Try it
Across the following data, how many lines include the string "item"? Reply with the number and nothing more.

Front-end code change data
┌──
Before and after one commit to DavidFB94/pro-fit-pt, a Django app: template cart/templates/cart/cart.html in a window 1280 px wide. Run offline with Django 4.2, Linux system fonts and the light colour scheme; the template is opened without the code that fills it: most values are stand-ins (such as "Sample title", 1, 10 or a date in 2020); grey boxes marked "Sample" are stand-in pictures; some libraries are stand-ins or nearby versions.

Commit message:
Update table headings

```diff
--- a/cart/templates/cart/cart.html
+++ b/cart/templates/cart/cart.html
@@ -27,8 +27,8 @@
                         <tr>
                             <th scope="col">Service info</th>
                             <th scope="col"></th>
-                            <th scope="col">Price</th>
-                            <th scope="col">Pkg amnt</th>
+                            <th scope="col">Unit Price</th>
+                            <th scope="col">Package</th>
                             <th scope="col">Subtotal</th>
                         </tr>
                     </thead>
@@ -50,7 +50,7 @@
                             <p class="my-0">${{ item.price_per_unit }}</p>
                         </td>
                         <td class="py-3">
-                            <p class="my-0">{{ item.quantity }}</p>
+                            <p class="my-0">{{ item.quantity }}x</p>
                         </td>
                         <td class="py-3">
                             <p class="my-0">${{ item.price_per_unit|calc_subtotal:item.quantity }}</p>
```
└──
┌──
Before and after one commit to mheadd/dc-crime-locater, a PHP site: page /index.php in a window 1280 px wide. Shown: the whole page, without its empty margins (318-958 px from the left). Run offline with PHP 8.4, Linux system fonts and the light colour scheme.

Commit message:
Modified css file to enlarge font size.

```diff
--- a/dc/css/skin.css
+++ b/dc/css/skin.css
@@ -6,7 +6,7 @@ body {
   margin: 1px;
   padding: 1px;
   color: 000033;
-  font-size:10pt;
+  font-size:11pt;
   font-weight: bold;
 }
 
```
└──
Answer
4